Picket Fences - Arguably David E. Kelley's finest show, Picket Fences was a quirky little program that followed the citizens of Rome Wisconsin. It had sex-change doctors, spontaneous human combustion, cows giving birth to humans, and an entire host of other oddities that gave the show its original flare. The show's crazy characters added the charm. Tom Skerrit was great as the town's sheriff, and Lauren Holly and Costas Mandylor had great chemistry. The show had a little bit of everything, and I do mean everything, and just the right amount of great characters and well written episodes.
Dr. Quinn, Medicine Woman - I was such a Dr. Quinn fan! I've always been a sucker for westerns and love stories, so this show was basically written for me. It featured a great lead character (Jane Seymour) who constantly proved that women were just as capable as men. I LOVED the episode where Michaela and the kids went to Boston to see her ailing mother. It was so great when Sully (Joe Lando) showed up and had her all torn between her old shiny life and her new frontier life. The running kiss scene was awesome at the end. The show started to show its age in its later years, but the early years were pure gold.

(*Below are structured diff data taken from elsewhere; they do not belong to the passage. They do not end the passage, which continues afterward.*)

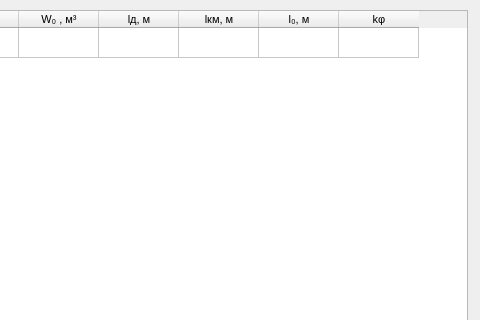
First picture: the form in GUI/MainWindow/artsys.ui, repository sabbraxcaddabra/IntBalOptimization, before the edit; both pictures show x 243 to 723 and y 0 to 320 of the 723 by 500 pixel window.
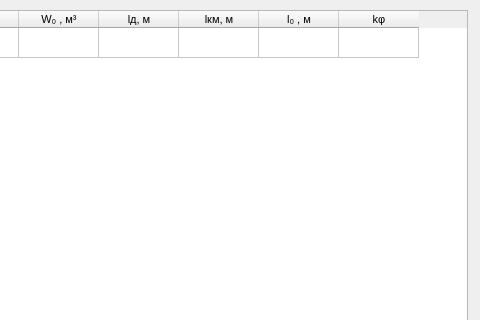
Second picture: the form after the edit.

```diff
--- a/GUI/MainWindow/artsys.ui
+++ b/GUI/MainWindow/artsys.ui
@@ -18,13 +18,13 @@
   </property>
   <property name="minimumSize">
    <size>
-    <width>500</width>
+    <width>723</width>
     <height>500</height>
    </size>
   </property>
   <property name="maximumSize">
    <size>
-    <width>1193</width>
+    <width>723</width>
     <height>500</height>
    </size>
   </property>
@@ -123,7 +123,7 @@
    </column>
    <column>
     <property name="text">
-     <string>l₀, м</string>
+     <string>l₀ , м</string>
     </property>
    </column>
    <column>
```
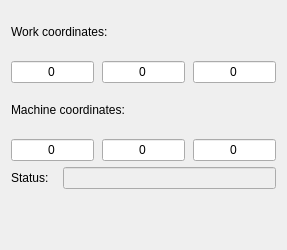
This is View/StateForm.ui in octronic-uk/Candle as Qt 5 draws it before an edit. The edited form follows.
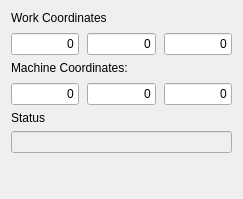
This is the edited form.

Diff of the .ui file:
```diff
--- a/View/StateForm.ui
+++ b/View/StateForm.ui
@@ -6,14 +6,14 @@
    <rect>
     <x>0</x>
     <y>0</y>
-    <width>287</width>
-    <height>250</height>
+    <width>243</width>
+    <height>199</height>
    </rect>
   </property>
   <property name="windowTitle">
    <string>Form</string>
   </property>
-  <layout class="QVBoxLayout" name="verticalLayout">
+  <layout class="QVBoxLayout" name="verticalLayout_2">
    <item>
     <layout class="QVBoxLayout" name="verticalLayout_4">
      <property name="spacing">
@@ -24,7 +24,7 @@
        <item>
         <widget class="QLabel" name="label">
          <property name="text">
-          <string>Work coordinates:</string>
+          <string>Work Coordinates</string>
          </property>
         </widget>
        </item>
@@ -44,7 +44,7 @@
           <string>0</string>
          </property>
          <property name="alignment">
-          <set>Qt::AlignCenter</set>
+          <set>Qt::AlignRight|Qt::AlignTrailing|Qt::AlignVCenter</set>
          </property>
          <property name="readOnly">
           <bool>true</bool>
@@ -60,7 +60,7 @@
           <string>0</string>
          </property>
          <property name="alignment">
-          <set>Qt::AlignCenter</set>
+          <set>Qt::AlignRight|Qt::AlignTrailing|Qt::AlignVCenter</set>
          </property>
          <property name="readOnly">
           <bool>true</bool>
@@ -76,7 +76,7 @@
           <string>0</string>
          </property>
          <property name="alignment">
-          <set>Qt::AlignCenter</set>
+          <set>Qt::AlignRight|Qt::AlignTrailing|Qt::AlignVCenter</set>
          </property>
          <property name="readOnly">
           <bool>true</bool>
@@ -97,7 +97,7 @@
        <item>
         <widget class="QLabel" name="label_2">
          <property name="text">
-          <string>Machine coordinates:</string>
+          <string>Machine Coordinates:</string>
          </property>
         </widget>
        </item>
@@ -117,7 +117,7 @@
           <string>0</string>
          </property>
          <property name="alignment">
-          <set>Qt::AlignCenter</set>
+          <set>Qt::AlignRight|Qt::AlignTrailing|Qt::AlignVCenter</set>
          </property>
          <property name="readOnly">
           <bool>true</bool>
@@ -133,7 +133,7 @@
           <string>0</string>
          </property>
          <property name="alignment">
-          <set>Qt::AlignCenter</set>
+          <set>Qt::AlignRight|Qt::AlignTrailing|Qt::AlignVCenter</set>
          </property>
          <property name="readOnly">
           <bool>true</bool>
@@ -149,7 +149,7 @@
           <string>0</string>
          </property>
          <property name="alignment">
-          <set>Qt::AlignCenter</set>
+          <set>Qt::AlignRight|Qt::AlignTrailing|Qt::AlignVCenter</set>
          </property>
          <property name="readOnly">
           <bool>true</bool>
@@ -161,18 +161,15 @@
     </layout>
    </item>
    <item>
-    <layout class="QFormLayout" name="formLayout">
-     <property name="horizontalSpacing">
-      <number>14</number>
-     </property>
-     <item row="0" column="0">
+    <layout class="QVBoxLayout" name="verticalLayout">
+     <item>
       <widget class="QLabel" name="Label">
        <property name="text">
-        <string>Status:</string>
+        <string>Status</string>
        </property>
       </widget>
      </item>
-     <item row="0" column="1">
+     <item>
       <widget class="QLineEdit" name="txtStatus">
        <property name="enabled">
         <bool>false</bool>
@@ -181,7 +178,7 @@
         <string notr="true">QLineEdit {color: palette(text);}</string>
        </property>
        <property name="alignment">
-        <set>Qt::AlignCenter</set>
+        <set>Qt::AlignLeading|Qt::AlignLeft|Qt::AlignVCenter</set>
        </property>
        <property name="readOnly">
         <bool>true</bool>
@@ -193,6 +190,19 @@
      </item>
     </layout>
    </item>
+   <item>
+    <spacer name="verticalSpacer">
+     <property name="orientation">
+      <enum>Qt::Vertical</enum>
+     </property>
+     <property name="sizeHint" stdset="0">
+      <size>
+       <width>20</width>
+       <height>4</height>
+      </size>
+     </property>
+    </spacer>
+   </item>
   </layout>
  </widget>
  <resources/>
```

Seinfeld - One of the funniest shows to ever grace the television airwaves. What makes this show so unique (other than the fact that it was "the show about nothing") is the fact that every single character was funny. Even the smaller roles like Newman were hysterical. The show blended physical humor, smart dialog, and exaggerated every day situations into a perfect storm of comic gold. From Kramer's (Michael Richards) crazy entrances to George's hang-ups, this show was funny from top to bottom. I still laugh about Kramer adopting a highway!
So those are just some of my favs from yesterday. What are some of yours? What old shows cause you to stop channel surfing when you think there's nothing on? Leave me a note with your favorites.
*Brian Cox is joining the cast of HBO's Deadwood for its third season per zap2it.. He'll play a theater owner and producer who tries to impart a little culture on the town. He's signed on for at least seven episodes starting next year.
*The John Grisham best seller The Street Lawyer is coming to TNT. The cable network ordered the project as a pilot/miniseries. The story follows a lawyer who quits his big time firm to work in a legal aid clinic. Grisham is signed on to executive produce the pilot.
*And finally, it's Nielsen Wednesday. CBS finished out another stellar week atop the ratings heap. Led by CSI (#1), CBS had all five of the top shows with 60 Minutes (#2), Two and a Half Men (#3), Cold Case (#4), and CSI:Miami (#5). NBC and Fox split second place. For the full top 20, visit usatoday.com.
That's all for today. Be sure to tune in tomorrow as we prepare for an Invasion. Plus all the latest television news.